Now Joey’s still beside Mom on the linoleum. He’s stuck the wet dishcloth on her forehead. I say, “She’s breathing. Watch the cherries.” I tell them she’ll be alive and getting up soon. I look to see what Mom’s been cooking and tell them beets and pork chops.
Sam continues to fan Mom with the TV Guide. When he changes hands he accidentally hits her nose. He wails louder.
She doesn’t move. This surprises me and I go closer.
Joey stands and kicks her leg with his tennis shoe. “There,” he says. He grabs the TV Guide from Sam and slams out onto the back porch.
I could tickle her. She’d laugh, but it might make her madder. I feel like kicking her too.

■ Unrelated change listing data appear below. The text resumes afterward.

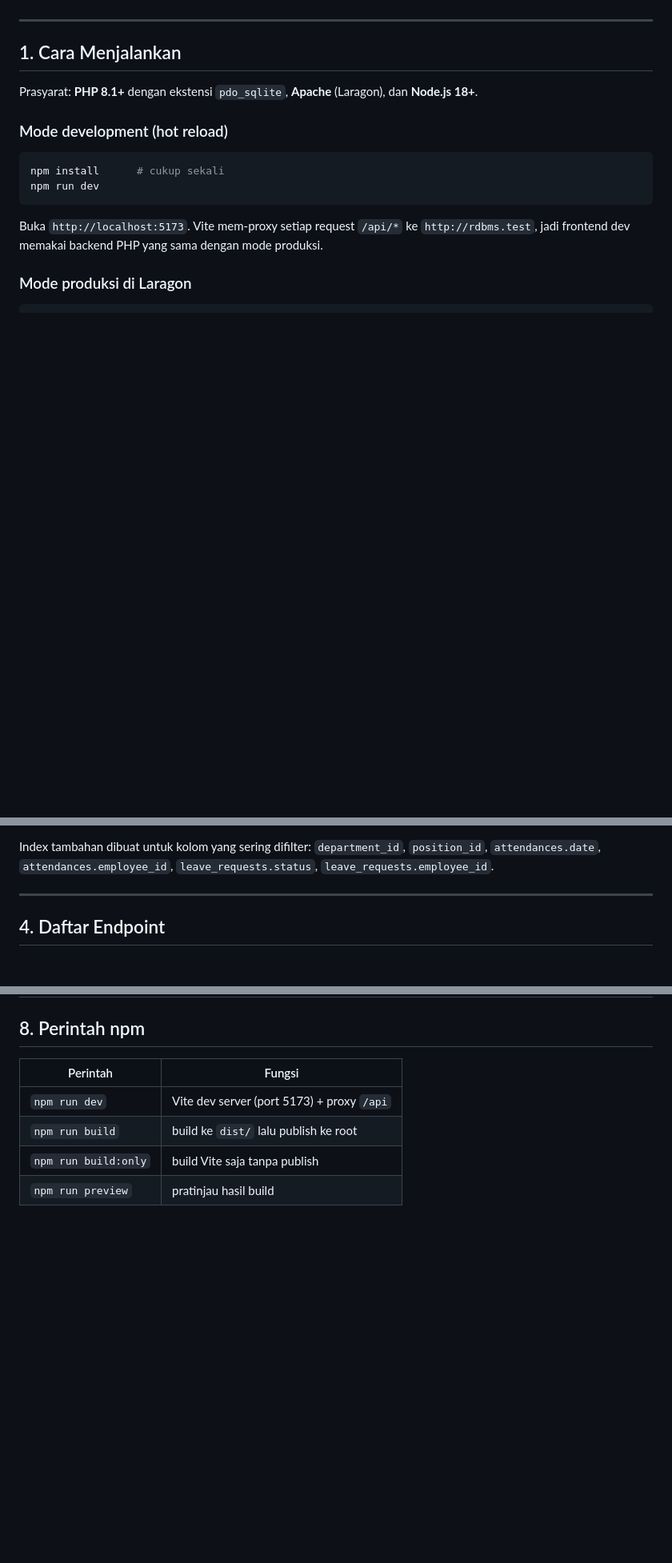
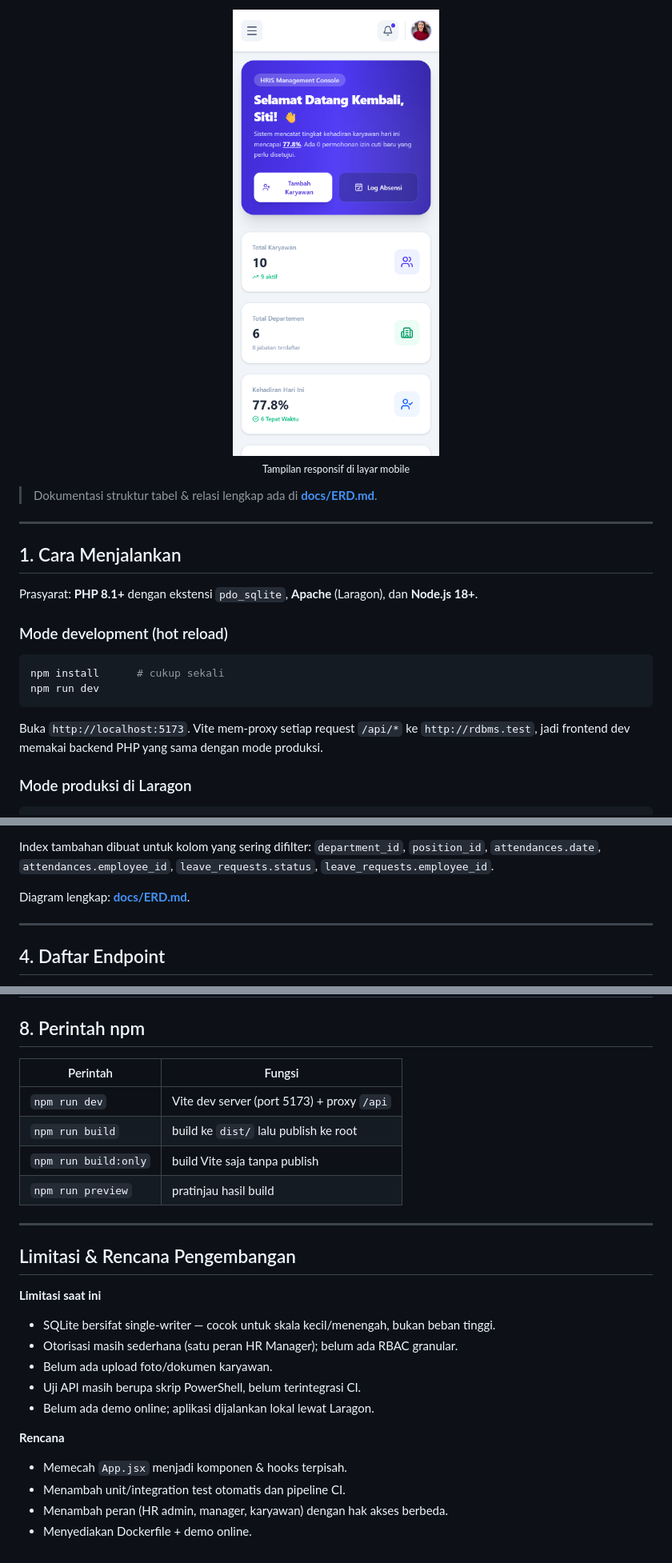
Before and after one commit to Gumiyaa/rdbms, a Markdown page: README.md, 3 parts joined by grey strips. Shown at 80% size. Drawn GitHub-style; pictures changed too: docs/screenshots/07-mobile.png (added); blank space fills up the shorter version.

```diff
--- a/README.md
+++ b/README.md
@@ -8,3 +94,10 @@ dan diakses melalui REST API JSON. Tidak ada lagi data dummy di sisi React.
+<p align="center">
+  <img src="docs/screenshots/07-mobile.png" alt="Tampilan mobile" width="280">
+  <br>
+  <sub>Tampilan responsif di layar mobile</sub>
+</p>
+
+> Dokumentasi struktur tabel & relasi lengkap ada di **[docs/ERD.md](docs/ERD.md)**.
 
 ---
 
@@ -126,6 +222,8 @@ Perilaku foreign key:
 
 Index tambahan dibuat untuk kolom yang sering difilter: `department_id`, `position_id`,
 `attendances.date`, `attendances.employee_id`, `leave_requests.status`, `leave_requests.employee_id`.
+
+Diagram lengkap: **[docs/ERD.md](docs/ERD.md)**.
 
 ---
 
@@ -284,3 +382,22 @@ curl.exe -b cookies.txt "http://rdbms.test/api/dashboard.php"
 | `npm run build`     | build ke `dist/` lalu publish ke root               |
 | `npm run build:only`| build Vite saja tanpa publish                       |
 | `npm run preview`   | pratinjau hasil build                               |
+
+---
+
+## Limitasi & Rencana Pengembangan
+
+**Limitasi saat ini**
+
+- SQLite bersifat single-writer — cocok untuk skala kecil/menengah, bukan beban tinggi.
+- Otorisasi masih sederhana (satu peran HR Manager); belum ada RBAC granular.
+- Belum ada upload foto/dokumen karyawan.
+- Uji API masih berupa skrip PowerShell, belum terintegrasi CI.
+- Belum ada demo online; aplikasi dijalankan lokal lewat Laragon.
+
+**Rencana**
+
+- Memecah `App.jsx` menjadi komponen & hooks terpisah.
+- Menambah unit/integration test otomatis dan pipeline CI.
+- Menambah peran (HR admin, manager, karyawan) dengan hak akses berbeda.
+- Menyediakan Dockerfile + demo online.
```
Also changed, not shown: other parts of README.md (+99 -10 lines), docs/screenshots/01-login.png (added), docs/screenshots/02-dashboard.png (added), docs/screenshots/03-karyawan.png (added), docs/screenshots/05-absensi.png (added), docs/screenshots/06-cuti.png (added).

“Mo-om,” I say.
She blinks and opens her eyes wide.
Sammy snivels with relief, wiping his nose on his sleeve. I yell through the screen door for Joey to come back as Sam pulls her up to a sitting position. Joey returns, his eyes red, and picks up her apron’s sash. He doesn’t let go.
“Now, where was I,” Mom says. “Lordy, when does school start?” Soon the skillet is smoking hot and the beets are bubbling. I’m instructed to set the table and I do it. Plates clatter, and silverware zings. Tonight, I’m telling Dad.
When Dad comes home from work, he gets the newspaper from the kitchen, pecks Mom on the cheek, and frowns at the beets. He pokes the twins in the ribs and says to me, “A cold one, Ellie.” I pop open his first beer and follow him into the living room. His recliner slumps into place. I sit the can of beer on the end table, then I just stand there.
“Yes?” he says.
I tell him Mom plays dead. I describe today’s fight in the kitchen, and say it happened a month ago too.
He shakes his head as he separates out the Sports Page. The newspaper crackles into a wall between us. He says he guesses she has her reasons—“toys everywhere, messy rooms, you three fighting.”
“But Dad, Sam and Joey get scared. They don’t know Mom’s pretending, even when I showed them how to tell she’s breathing.”
“They’ll catch on. You caught on didn’t you?” Sighing, he says, “Okay, I’ll talk to her.” His right hand picks up his beer. “But I suspect we’ll just have to put up with it.”
“You aren’t here. You’ve never seen Mom do it.” I swipe the newspaper into a heap in his lap.
He sets the beer can down, and smoothes out the newspaper. Then he looks at me hard. “Now, you don’t know that, do you? Me seeing her play dead.” he says.
“Wait till she does it to you,” I say.
The newspaper rises. He says, “Then I’ll see.”
PAMELA PAINTER is the author of three story collections, the most recent is Wouldn’t You Like to Know. She is also the co-author of What If? Writing Exercises for Fiction Writers. Her stories have appeared in The Atlantic, Five Points, Harper’s, Kenyon Review, Mid-American Review, and Ploughshares, among others. She has received grants from The Massachusetts Artists Foundation and the National Endowment of the Arts, has won three Pushcart Prizes and Agni Review’s The John Cheever Award for Fiction. Painter lives in Boston and teaches in the Emerson College MFA Program.